:: Task objective ::
Read through the records. Copy each line that has the word "Also".

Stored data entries
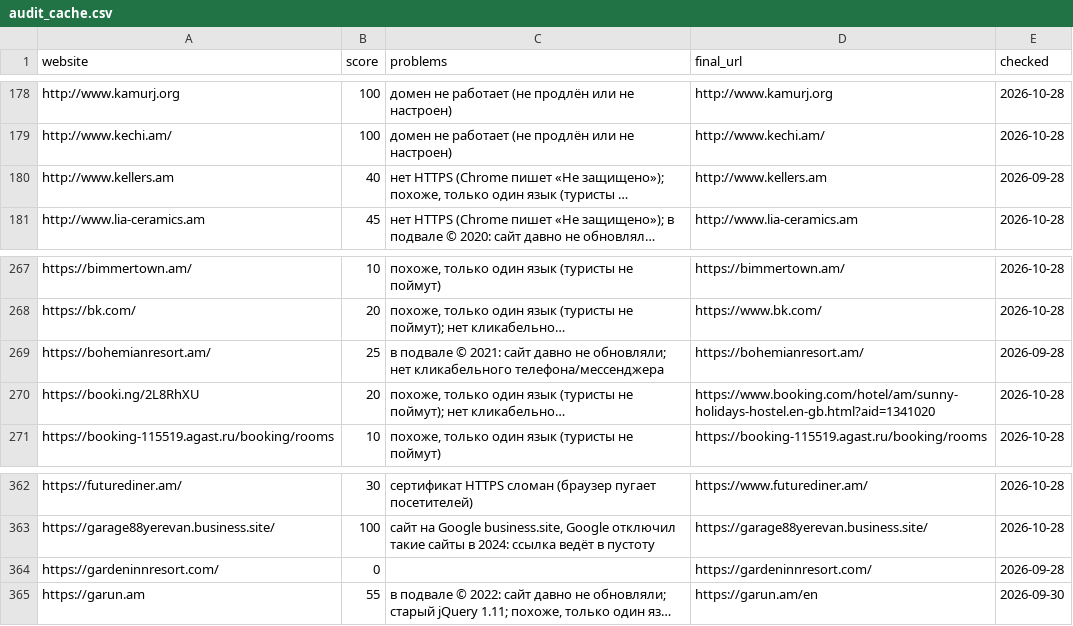
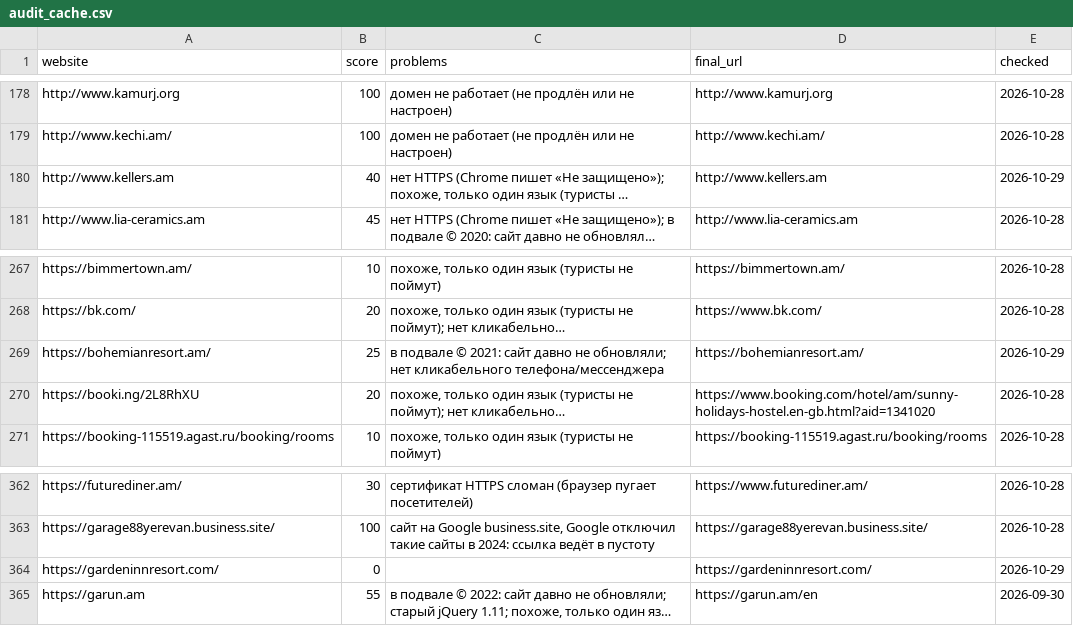
Before and after one commit to 790azat/prospecting, a CSV file: data/audit_cache.csv, drawn as a sheet; only a part is shown, gaps mark what is left out; long unchanged cells end in …; the diff names each change by its address in the sheet, - before the commit and + after, or states it on an @@ line.

```diff
--- a/data/audit_cache.csv
+++ b/data/audit_cache.csv
-E180 (checked): 2026-09-28
+E180 (checked): 2026-10-29
-E269 (checked): 2026-09-28
+E269 (checked): 2026-10-29
-E364 (checked): 2026-09-28
+E364 (checked): 2026-10-29
```
Also changed, not shown: data/businesses.csv, data/leads.csv.
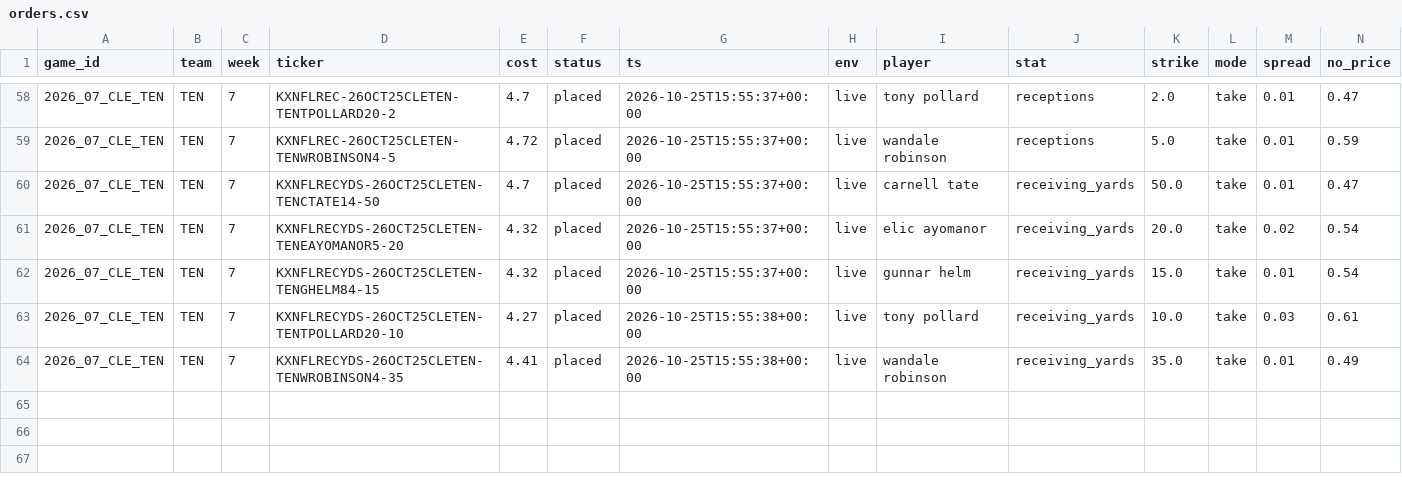
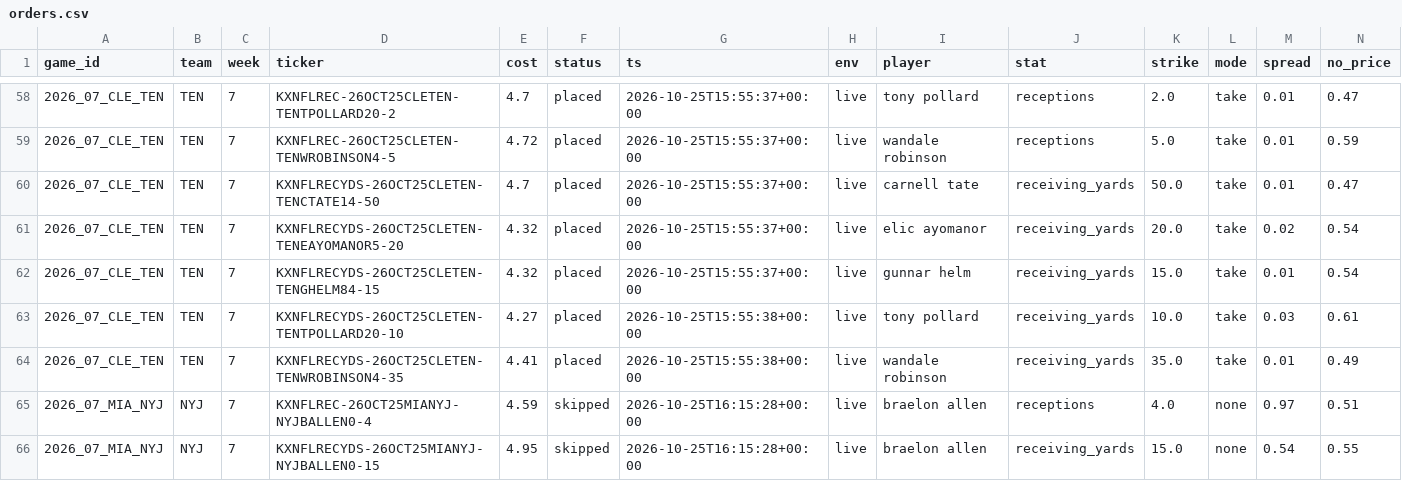
Before and after one commit to sevroauasmo/nfl-betting-lab, a CSV file: paper/state/live/orders.csv, drawn as a sheet; only a part is shown, gaps mark what is left out; rows hold the shown columns only; the diff names each change by its address in the sheet, - before the commit and + after, or states it on an @@ line.

```diff
--- a/paper/state/live/orders.csv
+++ b/paper/state/live/orders.csv
+row 65: 2026_07_MIA_NYJ | NYJ | 7 | KXNFLREC-26OCT25MIANYJ-NYJBALLEN0-4 | 4.59 | skipped | 2026-10-25T16:15:28+00:00 | live | braelon allen | receptions | 4.0 | none | 0.97 | 0.51
+row 66: 2026_07_MIA_NYJ | NYJ | 7 | KXNFLRECYDS-26OCT25MIANYJ-NYJBALLEN0-15 | 4.95 | skipped | 2026-10-25T16:15:28+00:00 | live | braelon allen | receiving_yards | 15.0 | none | 0.54 | 0.55
```
Also changed, not shown: paper/state/live/depth.csv, 1 other file.
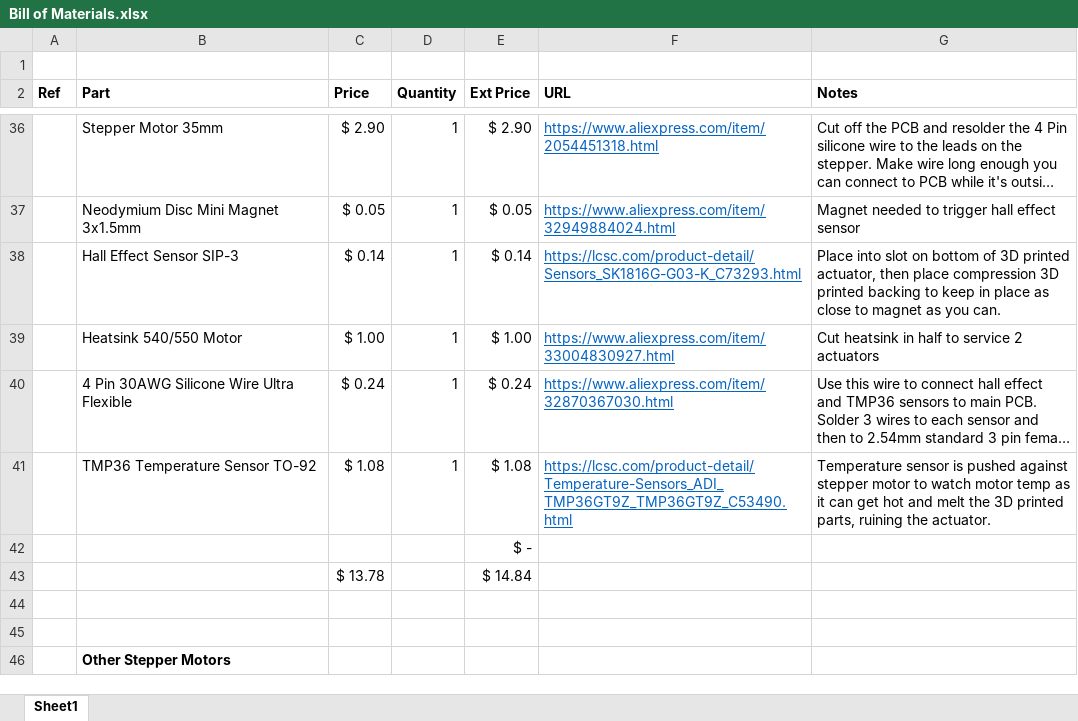
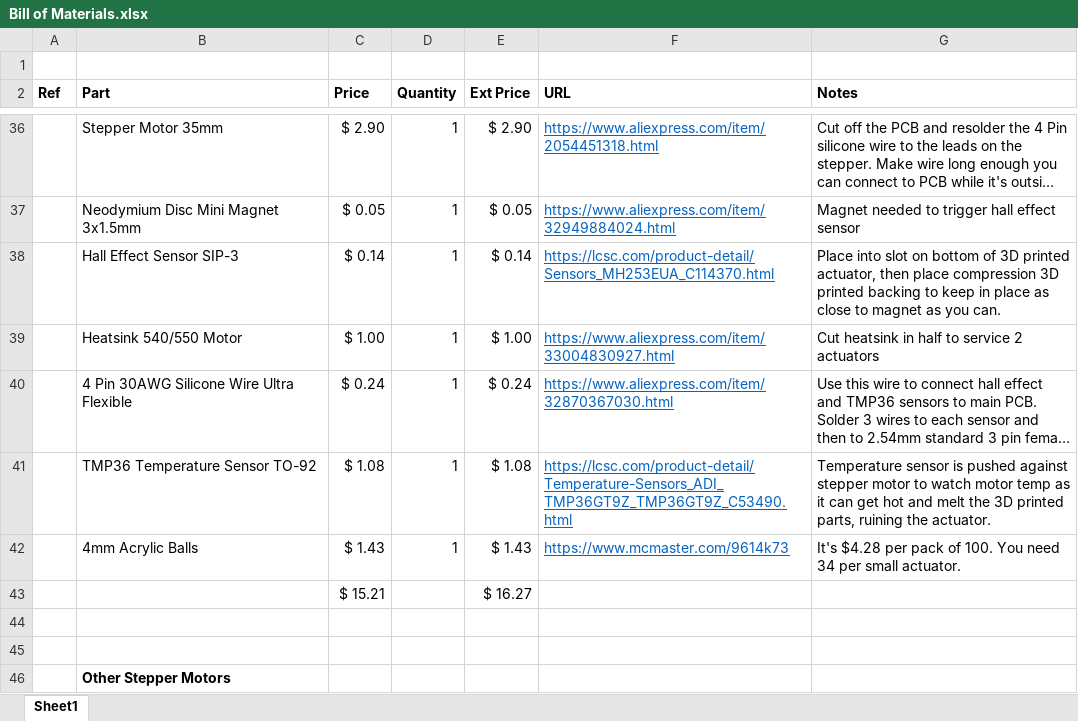
Before and after one commit to chilipeppr/robot-actuator-esp32-v8, an Excel workbook: eagle/Bill of Materials.xlsx, sheet Sheet1, drawn as a sheet; only a part is shown, gaps mark what is left out; long unchanged cells end in …; values as stored, in another font and other column widths than the file's, no borders; removed rows and columns are numbered as before the commit, all else as after; the diff names each change by its address in the sheet, - before the commit and + after, or states it on an @@ line.

Commit message:
added acrylic balls

```diff
--- a/eagle/Bill of Materials.xlsx (sheet Sheet1)
+++ b/eagle/Bill of Materials.xlsx (sheet Sheet1)
-F38 (URL): https://lcsc.com/product-detail/Sensors_SK1816G-G03-K_C73293.html
+F38 (URL): https://lcsc.com/product-detail/Sensors_MH253EUA_C114370.html
-row 42:  |  |  |  | $ -
-row 43:  |  | $ 13.78 |  | $ 14.84
+row 42:  | 4mm Acrylic Balls | $ 1.43 | 1 | $ 1.43 | https://www.mcmaster.com/9614k73 | It's $4.28 per pack of 100. You need 34 per small actuator.
+row 43:  |  | $ 15.21 |  | $ 16.27
```
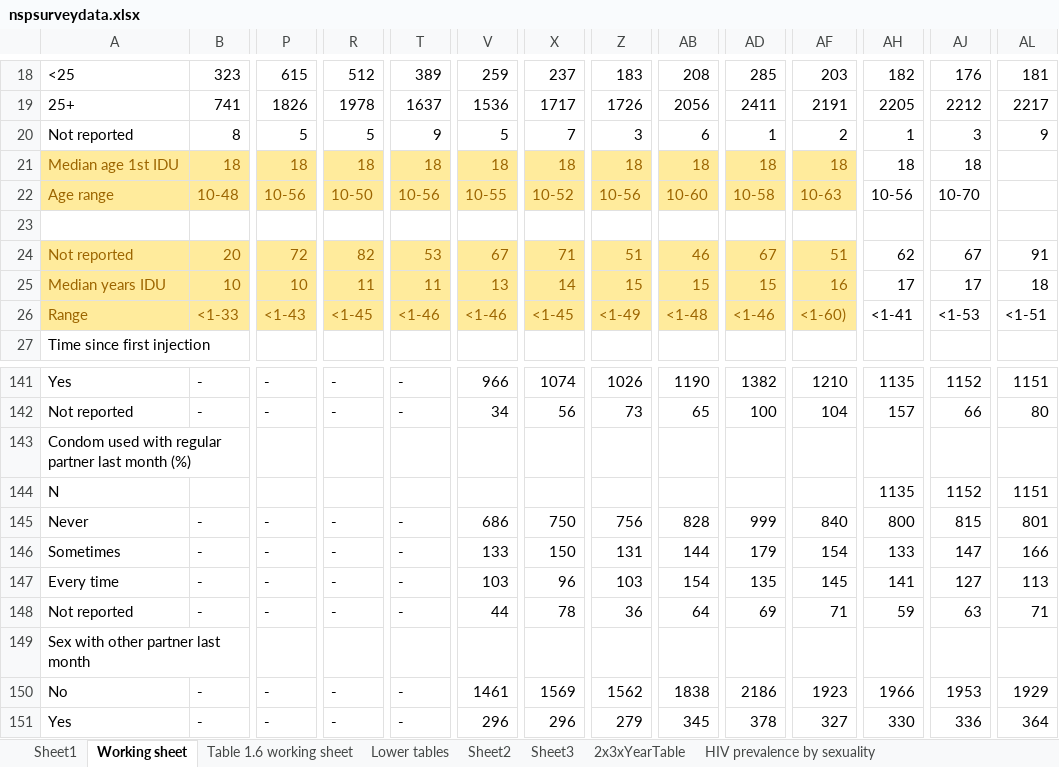
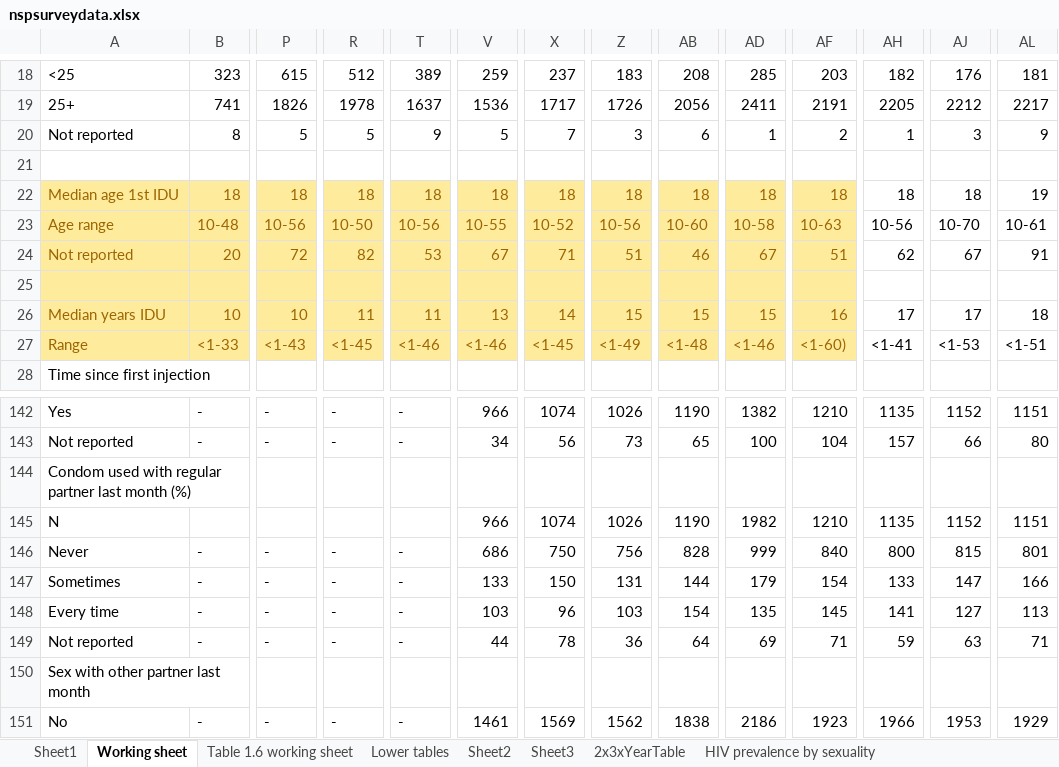
Before and after one commit to JamesJansson/EpiML, an Excel workbook: data/nspsurveydata.xlsx, sheet Working sheet, drawn as a sheet; only a part is shown, gaps mark what is left out; the shorter side is filled out with more unchanged rows; values as stored, in another font and other column widths than the file's, no borders; removed rows and columns are numbered as before the commit, all else as after; rows hold the shown columns only; the diff names each change by its address in the sheet, - before the commit and + after, or states it on an @@ line.

```diff
--- a/data/nspsurveydata.xlsx (sheet Working sheet)
+++ b/data/nspsurveydata.xlsx (sheet Working sheet)
-row 21: Median age 1st IDU | 18 | 18 | 18 | 18 | 18 | 18 | 18 | 18 | 18 | 18 | 18 | 18
-row 22: Age range | 10‐48 | 10‐56 | 10‐50 | 10‐56 | 10‐55 | 10‐52 | 10‐56 | 10‐60 | 10‐58 | 10‐63 | 10-56 | 10-70
+row 22: Median age 1st IDU | 18 | 18 | 18 | 18 | 18 | 18 | 18 | 18 | 18 | 18 | 18 | 18 | 19
+row 23: Age range | 10‐48 | 10‐56 | 10‐50 | 10‐56 | 10‐55 | 10‐52 | 10‐56 | 10‐60 | 10‐58 | 10‐63 | 10-56 | 10-70 | 10-61
+row 25: (empty)
-V145: (empty)
+V145: 966
-X145: (empty)
+X145: 1074
-Z145: (empty)
+Z145: 1026
-AB145: (empty)
+AB145: 1190
-AD145: (empty)
+AD145: 1982
-AF145: (empty)
+AF145: 1210
```
Also changed, not shown: sheet Sheet1, 1 other file.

:: Reply to the exercise ::
Also changed, not shown: data/businesses.csv, data/leads.csv.
Also changed, not shown: paper/state/live/depth.csv, 1 other file.
Also changed, not shown: sheet Sheet1, 1 other file.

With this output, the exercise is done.